Nausea and vomiting affect up to 80% of pregnant women. Symptoms are most common and most severe during the 1st trimester. Although common usage refers to morning sickness, nausea, vomiting, or both typically may occur at any point during the day. Symptoms vary from mild to severe (hyperemesis gravidarum).
Hyperemesis gravidarum is persistent, severe pregnancy-induced vomiting that causes significant dehydration, often with electrolyte abnormalities, ketosis, and weight loss (see Hyperemesis Gravidarum).
The most common causes of uncomplicated nausea and vomiting during early pregnancy (see Some Causes of Nausea and Vomiting During Early Pregnancy) are
Occasionally, prenatal vitamin preparations with iron cause nausea. Rarely, severe, persistent vomiting results from a hydatidiform mole.

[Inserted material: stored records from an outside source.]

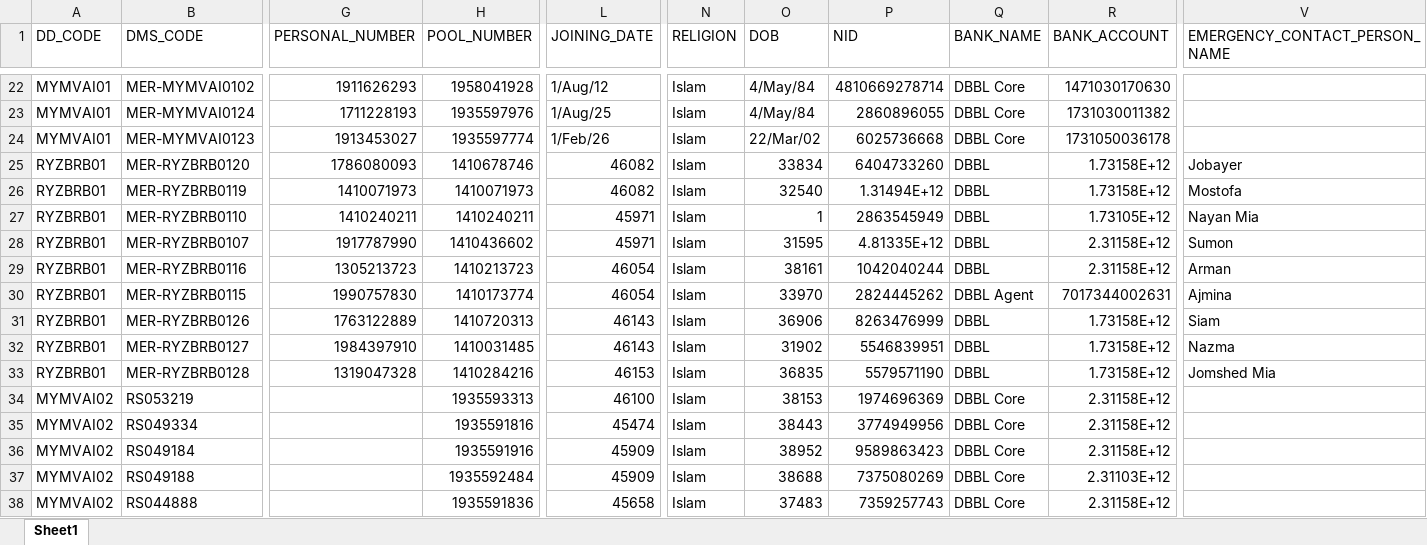
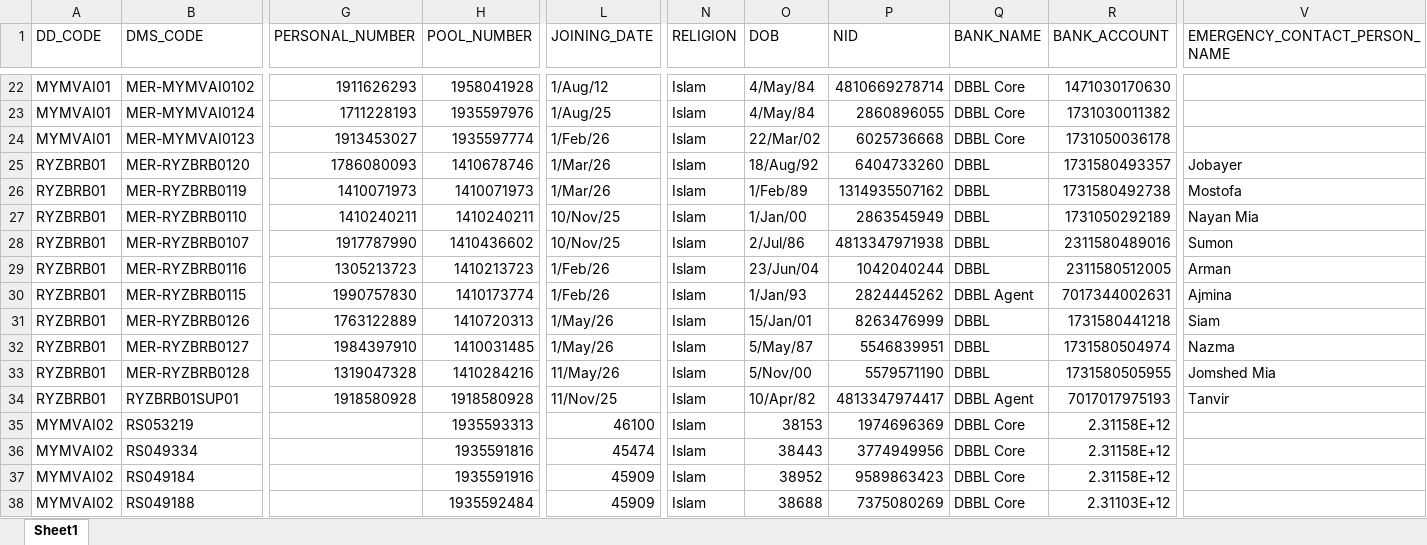
Before and after one commit to esi-enstudio/Orange-Flow-Next-Js, an Excel workbook: _data_list/FF_Master.xlsx, sheet Sheet1, drawn as a sheet; only a part is shown, gaps mark what is left out; the shorter side is filled out with more unchanged rows; values as stored, in another font and other column widths than the file's, no cell formats; conditional formats not drawn; rows hold the shown columns only; the diff names each change by its address in the sheet, - before the commit and + after, or states it on an @@ line.

```diff
--- a/_data_list/FF_Master.xlsx (sheet Sheet1)
+++ b/_data_list/FF_Master.xlsx (sheet Sheet1)
-L25:L26 (JOINING_DATE): 46082
+L25:L26 (JOINING_DATE): 1/Mar/26
-O25 (DOB): 33834
+O25 (DOB): 18/Aug/92
-R25 (BANK_ACCOUNT): 1.73158E+12
+R25 (BANK_ACCOUNT): 1731580493357
-O26 (DOB): 32540
+O26 (DOB): 1/Feb/89
-P26 (NID): 1.31494E+12
+P26 (NID): 1314935507162
-R26 (BANK_ACCOUNT): 1.73158E+12
+R26 (BANK_ACCOUNT): 1731580492738
-L27:L28 (JOINING_DATE): 45971
+L27:L28 (JOINING_DATE): 10/Nov/25
-O27 (DOB): 1
+O27 (DOB): 1/Jan/00
-R27 (BANK_ACCOUNT): 1.73105E+12
+R27 (BANK_ACCOUNT): 1731050292189
-O28 (DOB): 31595
+O28 (DOB): 2/Jul/86
-P28 (NID): 4.81335E+12
+P28 (NID): 4813347971938
-R28 (BANK_ACCOUNT): 2.31158E+12
+R28 (BANK_ACCOUNT): 2311580489016
-L29:L30 (JOINING_DATE): 46054
+L29:L30 (JOINING_DATE): 1/Feb/26
-O29 (DOB): 38161
+O29 (DOB): 23/Jun/04
-R29 (BANK_ACCOUNT): 2.31158E+12
+R29 (BANK_ACCOUNT): 2311580512005
-O30 (DOB): 33970
+O30 (DOB): 1/Jan/93
-L31:L32 (JOINING_DATE): 46143
+L31:L32 (JOINING_DATE): 1/May/26
-O31 (DOB): 36906
+O31 (DOB): 15/Jan/01
-R31 (BANK_ACCOUNT): 1.73158E+12
+R31 (BANK_ACCOUNT): 1731580441218
-O32 (DOB): 31902
+O32 (DOB): 5/May/87
-R32 (BANK_ACCOUNT): 1.73158E+12
+R32 (BANK_ACCOUNT): 1731580504974
-L33 (JOINING_DATE): 46153
+L33 (JOINING_DATE): 11/May/26
-O33 (DOB): 36835
+O33 (DOB): 5/Nov/00
-R33 (BANK_ACCOUNT): 1.73158E+12
+R33 (BANK_ACCOUNT): 1731580505955
+row 34: RYZBRB01 | RYZBRB01SUP01 | 1918580928 | 1918580928 | 11/Nov/25 | Islam | 10/Apr/82 | 4813347974417 | DBBL Agent | 7017017975193 | Tanvir
```
Also changed, not shown: cell formats, _data_list/Retailer_List_Master.xlsx, _data_list/users.xlsx, 29 other files.
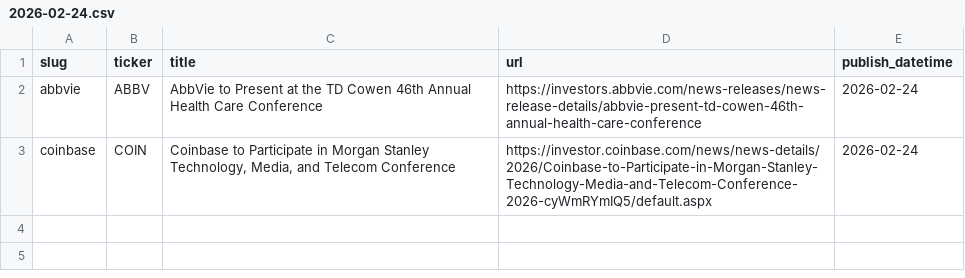
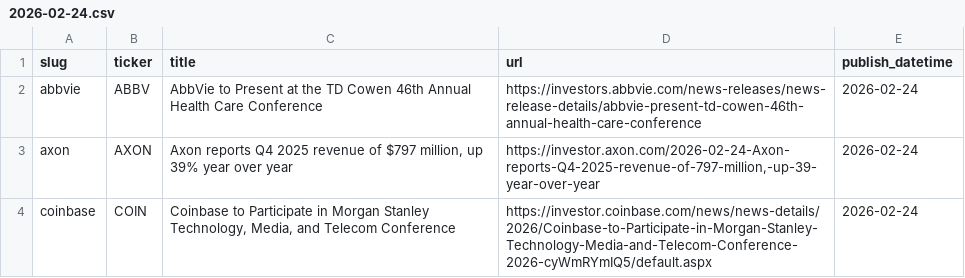
Before and after one commit to KamarajuKusumanchi/primary_wire, a CSV file: data/2026/2026-02-24.csv, drawn as a sheet; the diff names each change by its address in the sheet, - before the commit and + after, or states it on an @@ line.

```diff
--- a/data/2026/2026-02-24.csv
+++ b/data/2026/2026-02-24.csv
+row 3: axon | AXON | Axon reports Q4 2025 revenue of $797 million, up 39% year over year | https://investor.axon.com/2026-02-24-Axon-reports-Q4-2025-revenue-of-797-million,-up-39-year-over-year | 2026-02-24
```
Also changed, not shown: data/2026/2026-04-22.csv, data/2026/2026-05-06.csv, 4 other files.
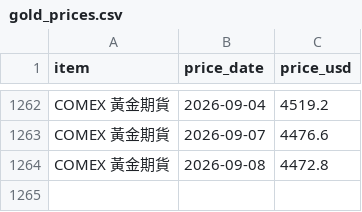
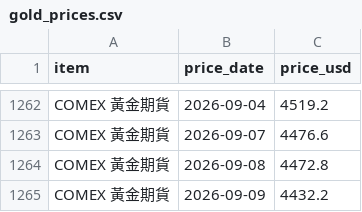
Before and after one commit to ChrisHo0317/Local_Dashboard, a CSV file: data/gold_prices.csv, drawn as a sheet; only a part is shown, gaps mark what is left out; the diff names each change by its address in the sheet, - before the commit and + after, or states it on an @@ line.

```diff
--- a/data/gold_prices.csv
+++ b/data/gold_prices.csv
+row 1265: COMEX 黃金期貨 | 2026-09-09 | 4432.2
```
Also changed, not shown: data/calendar_events.csv, data/dram_prices.csv, 5 other files.
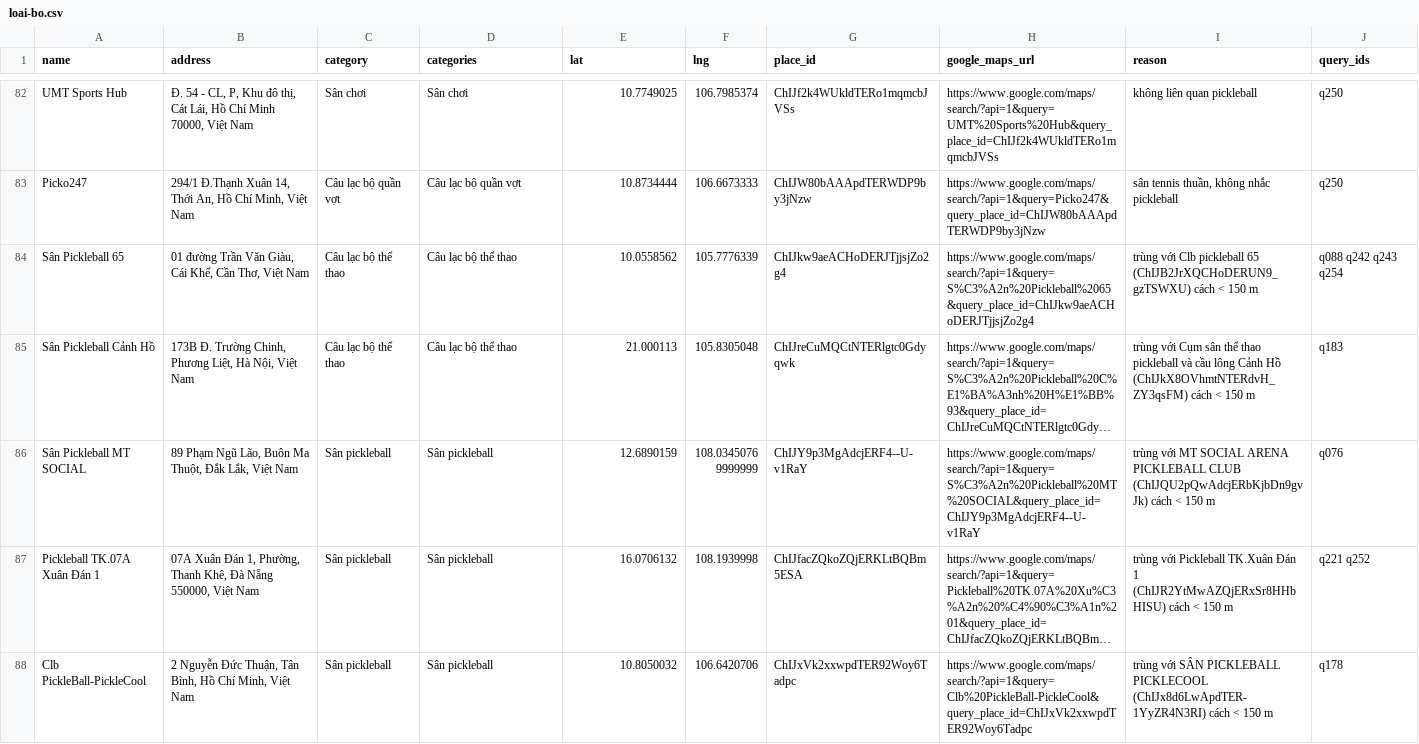
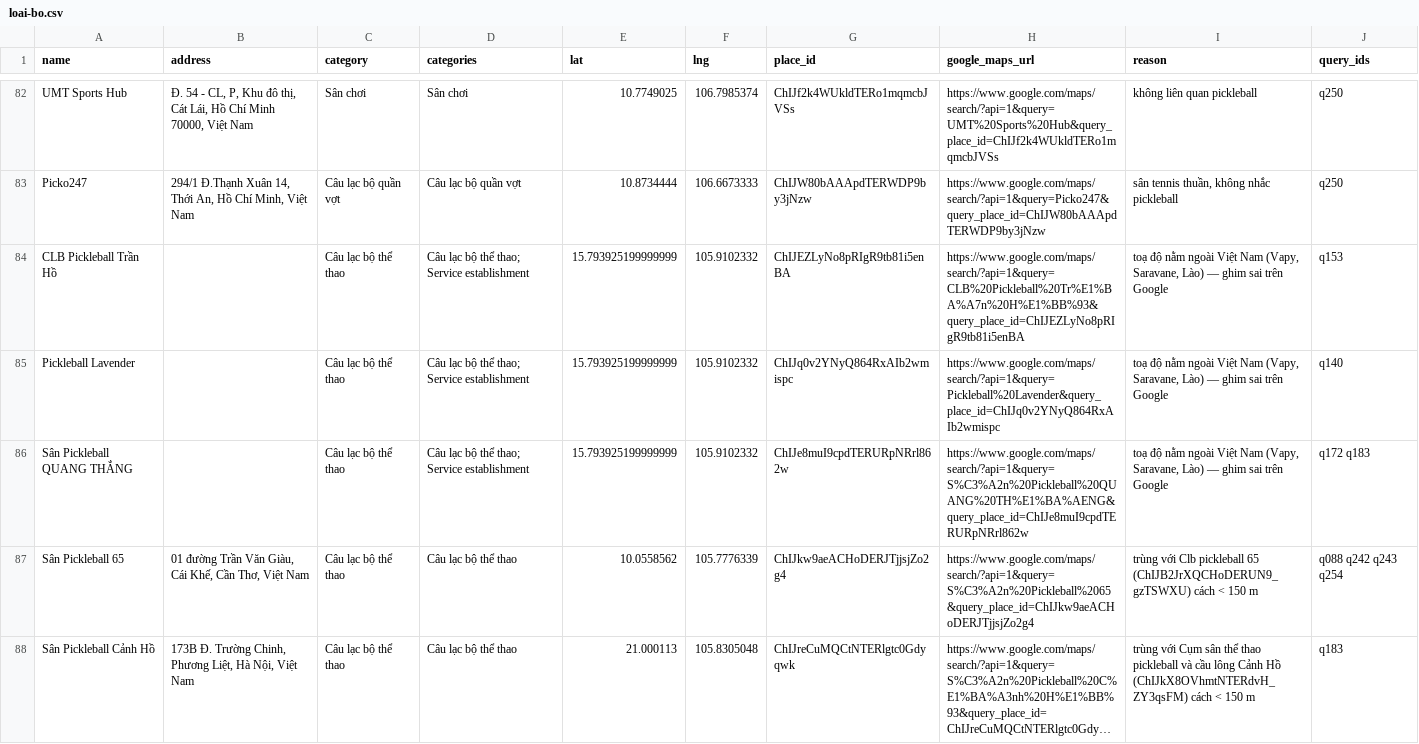
Before and after one commit to quockhanh290/google-maps-scraper, a CSV file: out/loai-bo.csv, drawn as a sheet; only a part is shown, gaps mark what is left out; the shorter side is filled out with more unchanged rows; long unchanged cells end in ….

```diff
--- a/out/loai-bo.csv
+++ b/out/loai-bo.csv
@@ -83,2 +83,5 @@ UMT Sports Hub,"Đ. 54 - CL, P, Khu đô thị, Cát Lái, Hồ Chí Minh 70000,
 Picko247,"294/1 Đ.Thạnh Xuân 14, Thới An, Hồ Chí Minh, Việt Nam",Câu lạc bộ quần vợt,Câu lạc bộ quần vợt,10.8734444,106.6673333,ChIJW80bAAApdTERWDP9by3jNzw,https://www.google.com/maps/search/?api=1&query=Picko247&query_place_id=ChIJW80bAAApdTERWDP9by3jNzw,"sân tennis thuần, không nhắc pickleball",q250
+CLB Pickleball Trần Hồ,,Câu lạc bộ thể thao,Câu lạc bộ thể thao; Service establishment,15.793925199999999,105.9102332,ChIJEZLyNo8pRIgR9tb81i5enBA,https://www.google.com/maps/search/?api=1&query=CLB%20Pickleball%20Tr%E1%BA%A7n%20H%E1%BB%93&query_place_id=ChIJEZLyNo8pRIgR9tb81i5enBA,"toạ độ nằm ngoài Việt Nam (Vapy, Saravane, Lào) — ghim sai trên Google",q153
+Pickleball Lavender,,Câu lạc bộ thể thao,Câu lạc bộ thể thao; Service establishment,15.793925199999999,105.9102332,ChIJq0v2YNyQ864RxAIb2wmispc,https://www.google.com/maps/search/?api=1&query=Pickleball%20Lavender&query_place_id=ChIJq0v2YNyQ864RxAIb2wmispc,"toạ độ nằm ngoài Việt Nam (Vapy, Saravane, Lào) — ghim sai trên Google",q140
+Sân Pickleball QUANG THẮNG,,Câu lạc bộ thể thao,Câu lạc bộ thể thao; Service establishment,15.793925199999999,105.9102332,ChIJe8muI9cpdTERURpNRrl862w,https://www.google.com/maps/search/?api=1&query=S%C3%A2n%20Pickleball%20QUANG%20TH%E1%BA%AENG&query_place_id=ChIJe8muI9cpdTERURpNRrl862w,"toạ độ nằm ngoài Việt Nam (Vapy, Saravane, Lào) — ghim sai trên Google",q172 q183
 Sân Pickleball 65,"01 đường Trần Văn Giàu, Cái Khế, Cần Thơ, Việt Nam",Câu lạc bộ thể thao,Câu lạc bộ thể thao,10.0558562,105.7776339,ChIJkw9aeACHoDERJTjjsjZo2g4,https://www.google.com/maps/search/?api=1&query=S%C3%A2n%20Pickleball%2065&query_place_id=ChIJkw9aeACHoDERJTjjsjZo2g4,trùng với Clb pickleball 65 (ChIJB2JrXQCHoDERUN9_gzTSWXU) cách < 150 m,q088 q242 q243 q254
```
Also changed, not shown: 6 other files.
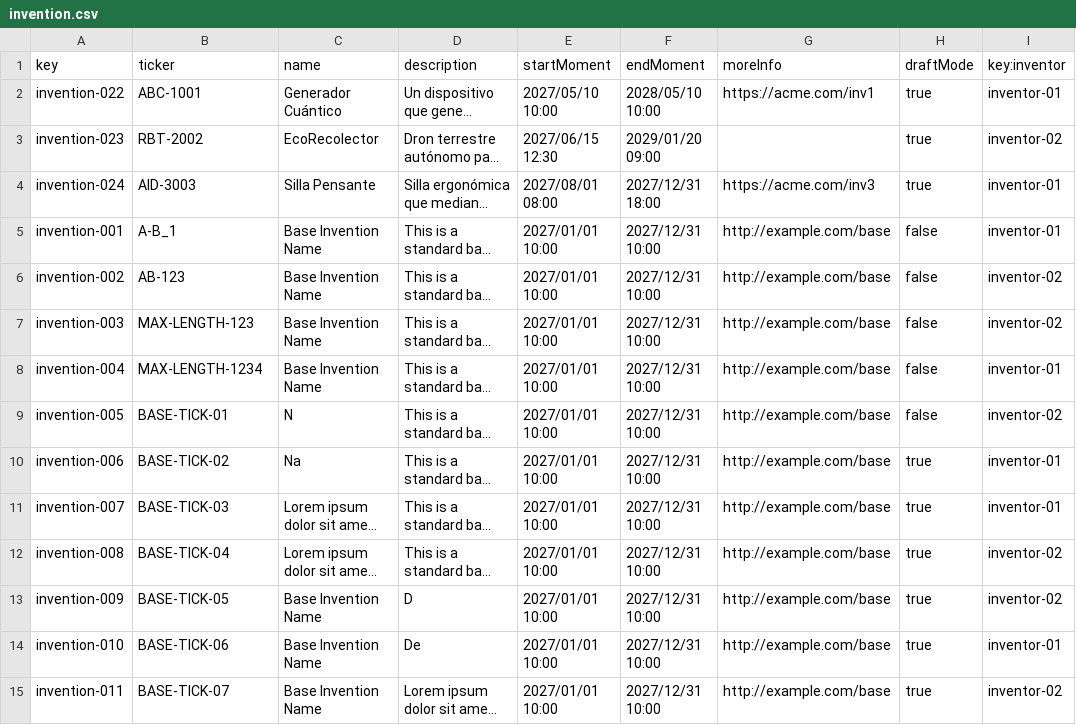
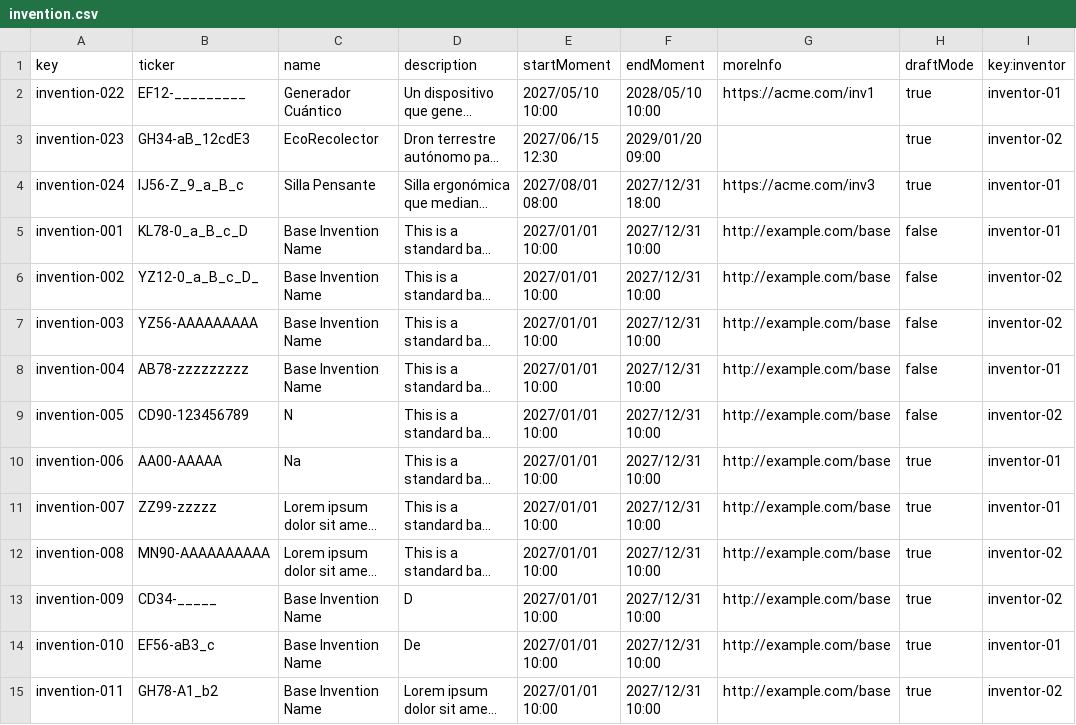
Before and after one commit to Fedealv05/Acme-Starters-C, a CSV file: src/main/resources/WEB-INF/data/sample/batch-01/invention.csv, drawn as a sheet; only a part is shown; long unchanged cells end in …; the diff covers the shown part only; the diff names each change by its address in the sheet, - before the commit and + after, or states it on an @@ line.

Commit message:
Arreglado validTicker

```diff
--- a/src/main/resources/WEB-INF/data/sample/batch-01/invention.csv
+++ b/src/main/resources/WEB-INF/data/sample/batch-01/invention.csv
-B2 (ticker): ABC-1001
+B2 (ticker): EF12-_________
-B3 (ticker): RBT-2002
+B3 (ticker): GH34-aB_12cdE3
-B4 (ticker): AID-3003
+B4 (ticker): IJ56-Z_9_a_B_c
-B5 (ticker): A-B_1
+B5 (ticker): KL78-0_a_B_c_D
-B6 (ticker): AB-123
+B6 (ticker): YZ12-0_a_B_c_D_
-B7 (ticker): MAX-LENGTH-123
+B7 (ticker): YZ56-AAAAAAAAA
-B8 (ticker): MAX-LENGTH-1234
+B8 (ticker): AB78-zzzzzzzzz
-B9 (ticker): BASE-TICK-01
+B9 (ticker): CD90-123456789
-B10 (ticker): BASE-TICK-02
+B10 (ticker): AA00-AAAAA
-B11 (ticker): BASE-TICK-03
+B11 (ticker): ZZ99-zzzzz
-B12 (ticker): BASE-TICK-04
+B12 (ticker): MN90-AAAAAAAAAA
-B13 (ticker): BASE-TICK-05
+B13 (ticker): CD34-_____
-B14 (ticker): BASE-TICK-06
+B14 (ticker): EF56-aB3_c
-B15 (ticker): BASE-TICK-07
+B15 (ticker): GH78-A1_b2
```
Also changed, not shown: 13 edited cells elsewhere in this file, 1 other file.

Vomiting can also result from many nonobstetric disorders. Common causes of acute abdomen (eg, appendicitis, cholecystitis) may occur during pregnancy and may be accompanied by vomiting, but the chief complaint is typically pain rather than vomiting. Similarly, some CNS disorders (eg, migraine, CNS hemorrhage, increased intracranial pressure) may be accompanied by vomiting, but headache or other neurologic symptoms are typically the chief complaint.
Some Causes of Nausea and Vomiting During Early Pregnancy
Evaluation aims to exclude serious or life-threatening causes of nausea and vomiting. Morning sickness (uncomplicated nausea and vomiting) and hyperemesis gravidarum are diagnoses of exclusion.
History of present illness should particularly note the following:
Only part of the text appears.